Let’s start with the easily available disc. Prine opens with the gentle anti-war hippie song “Spanish Pipe Dream” with its advice to “throw away your newspaper, blow up your TV, move to the country and eat a lot of peaches.” Without intending, I’ve followed most of that advice except for moving to the country — I’m still a city boy who gets his country clean air via the internet. Prine plays with some fantastic guest artists including Iris Dement on “In Spite of Ourselves” and Emmylou Harris for “Angel from Montgomery.” In all these songs, the audio is superb, the audience interference present but not intrusive, and if you can put up with the occasional pre-song tall tale, his rambling introductions are bearable. One song really grabbed me: “The Bottomless Lake” tells about a family trip that goes bad when their brakes fail, and they all crash into a bottomless lake and end up eating sandwiches and watching the fishies swim by.
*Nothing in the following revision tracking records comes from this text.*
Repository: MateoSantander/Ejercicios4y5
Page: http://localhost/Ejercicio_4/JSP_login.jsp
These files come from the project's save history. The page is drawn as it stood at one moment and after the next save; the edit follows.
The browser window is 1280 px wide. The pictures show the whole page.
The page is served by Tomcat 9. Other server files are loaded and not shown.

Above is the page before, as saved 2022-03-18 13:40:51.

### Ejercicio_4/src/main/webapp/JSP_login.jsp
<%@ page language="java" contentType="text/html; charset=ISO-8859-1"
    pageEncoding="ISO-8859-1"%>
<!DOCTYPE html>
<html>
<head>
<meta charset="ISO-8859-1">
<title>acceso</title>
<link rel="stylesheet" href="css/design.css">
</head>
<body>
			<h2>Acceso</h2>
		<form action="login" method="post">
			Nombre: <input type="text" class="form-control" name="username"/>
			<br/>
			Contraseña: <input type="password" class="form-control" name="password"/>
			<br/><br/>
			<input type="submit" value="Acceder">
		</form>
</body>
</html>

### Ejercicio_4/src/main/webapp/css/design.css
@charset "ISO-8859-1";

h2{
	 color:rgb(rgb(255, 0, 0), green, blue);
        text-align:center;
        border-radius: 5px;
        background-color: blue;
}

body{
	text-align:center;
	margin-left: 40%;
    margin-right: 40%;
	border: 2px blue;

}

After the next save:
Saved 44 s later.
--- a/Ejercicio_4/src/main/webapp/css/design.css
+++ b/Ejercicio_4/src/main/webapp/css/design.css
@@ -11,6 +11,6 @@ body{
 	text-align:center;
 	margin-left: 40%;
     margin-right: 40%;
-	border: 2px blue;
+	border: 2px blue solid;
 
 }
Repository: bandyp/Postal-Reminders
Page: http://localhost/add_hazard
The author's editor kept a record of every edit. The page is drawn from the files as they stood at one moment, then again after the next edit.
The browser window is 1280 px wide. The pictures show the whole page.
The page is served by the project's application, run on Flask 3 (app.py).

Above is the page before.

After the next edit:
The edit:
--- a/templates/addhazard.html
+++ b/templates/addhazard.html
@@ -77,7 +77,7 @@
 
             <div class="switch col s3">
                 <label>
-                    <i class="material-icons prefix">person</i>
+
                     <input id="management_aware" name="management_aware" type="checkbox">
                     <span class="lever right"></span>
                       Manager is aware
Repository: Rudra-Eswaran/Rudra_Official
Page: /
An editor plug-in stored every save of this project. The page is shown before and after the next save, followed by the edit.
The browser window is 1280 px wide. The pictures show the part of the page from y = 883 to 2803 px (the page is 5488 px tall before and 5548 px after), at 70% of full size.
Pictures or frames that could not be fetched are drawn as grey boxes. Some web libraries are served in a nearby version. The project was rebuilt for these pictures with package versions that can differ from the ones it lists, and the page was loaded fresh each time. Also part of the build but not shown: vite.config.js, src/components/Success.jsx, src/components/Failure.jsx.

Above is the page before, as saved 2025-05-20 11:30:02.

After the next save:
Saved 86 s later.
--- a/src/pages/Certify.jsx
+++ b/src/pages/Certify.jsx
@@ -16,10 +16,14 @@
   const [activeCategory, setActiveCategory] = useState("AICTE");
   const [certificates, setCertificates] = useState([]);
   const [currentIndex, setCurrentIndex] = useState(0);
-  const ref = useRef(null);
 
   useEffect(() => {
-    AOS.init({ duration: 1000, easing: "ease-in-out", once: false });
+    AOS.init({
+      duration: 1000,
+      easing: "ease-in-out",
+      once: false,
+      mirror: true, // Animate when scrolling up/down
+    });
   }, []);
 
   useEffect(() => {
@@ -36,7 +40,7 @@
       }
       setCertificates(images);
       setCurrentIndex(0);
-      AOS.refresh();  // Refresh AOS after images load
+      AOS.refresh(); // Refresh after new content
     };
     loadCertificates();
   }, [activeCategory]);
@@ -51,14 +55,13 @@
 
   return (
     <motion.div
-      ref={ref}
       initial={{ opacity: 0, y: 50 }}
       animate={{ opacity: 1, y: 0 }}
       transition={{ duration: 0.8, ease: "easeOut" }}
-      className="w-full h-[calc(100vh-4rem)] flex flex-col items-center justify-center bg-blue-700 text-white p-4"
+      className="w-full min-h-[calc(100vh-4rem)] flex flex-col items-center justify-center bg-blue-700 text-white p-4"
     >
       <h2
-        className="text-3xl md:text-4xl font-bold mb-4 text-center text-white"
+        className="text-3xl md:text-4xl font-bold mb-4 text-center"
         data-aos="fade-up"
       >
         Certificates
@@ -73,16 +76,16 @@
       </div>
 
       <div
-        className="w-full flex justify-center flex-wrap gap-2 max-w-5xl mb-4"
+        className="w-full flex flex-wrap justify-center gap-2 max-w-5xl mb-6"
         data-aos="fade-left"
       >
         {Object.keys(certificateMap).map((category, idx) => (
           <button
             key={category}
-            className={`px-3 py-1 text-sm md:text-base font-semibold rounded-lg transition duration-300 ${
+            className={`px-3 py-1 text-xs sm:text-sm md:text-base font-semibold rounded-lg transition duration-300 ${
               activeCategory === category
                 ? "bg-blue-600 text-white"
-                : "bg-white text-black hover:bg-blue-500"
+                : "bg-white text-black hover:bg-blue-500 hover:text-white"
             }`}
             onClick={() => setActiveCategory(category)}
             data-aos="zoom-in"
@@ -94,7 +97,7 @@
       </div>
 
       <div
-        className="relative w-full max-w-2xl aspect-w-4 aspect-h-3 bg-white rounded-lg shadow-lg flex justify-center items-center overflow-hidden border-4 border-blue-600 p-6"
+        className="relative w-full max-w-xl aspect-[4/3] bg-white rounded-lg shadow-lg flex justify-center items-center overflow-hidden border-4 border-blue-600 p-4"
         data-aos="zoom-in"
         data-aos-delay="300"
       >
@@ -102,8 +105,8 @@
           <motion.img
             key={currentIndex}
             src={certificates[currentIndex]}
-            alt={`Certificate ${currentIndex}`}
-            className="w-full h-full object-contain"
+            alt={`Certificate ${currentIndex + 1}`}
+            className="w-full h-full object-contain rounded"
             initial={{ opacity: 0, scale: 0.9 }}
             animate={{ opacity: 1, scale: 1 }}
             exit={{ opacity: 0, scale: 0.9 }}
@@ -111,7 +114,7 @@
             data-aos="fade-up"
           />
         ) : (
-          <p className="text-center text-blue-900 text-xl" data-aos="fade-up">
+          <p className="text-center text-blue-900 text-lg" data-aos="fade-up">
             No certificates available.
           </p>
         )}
The bonus disc is covered by bands that are very close to Prine’s style, and the first track “Bruised Orange (Chain of Sorrow)” by Justin Vernon of Bon Iver confused me. I thought it was Prine with a backing band. Right after that comes the engaging “Wedding Day in Funeral Town” by Conor Oberst. It’s a typically sardonic Prine tune with a jaundiced view of love and marriage. There’s a good bit of overlap between these two discs; “Spanish Pipe Dream,” “Angel from Montgomery,” and “The Late John Garfield Blues” appear on both. The takes are different enough to justify the duplication, but what makes this bonus disc special is the last cut — “Let’s Talk Dirty in Hawaiian” by Those Darlins. Hawaiian always sounds a bit salacious, but the high-school-grade jokes about “Kamanwanalaime” work much better with a decent sound track. Prine and his friends are still some of the best folk singers around — their music is entertaining without preaching and down home without sounding hokey or unprofessional. No kumbaya here, just the heart of a working man’s would, primped and painted to sound so much better than reality.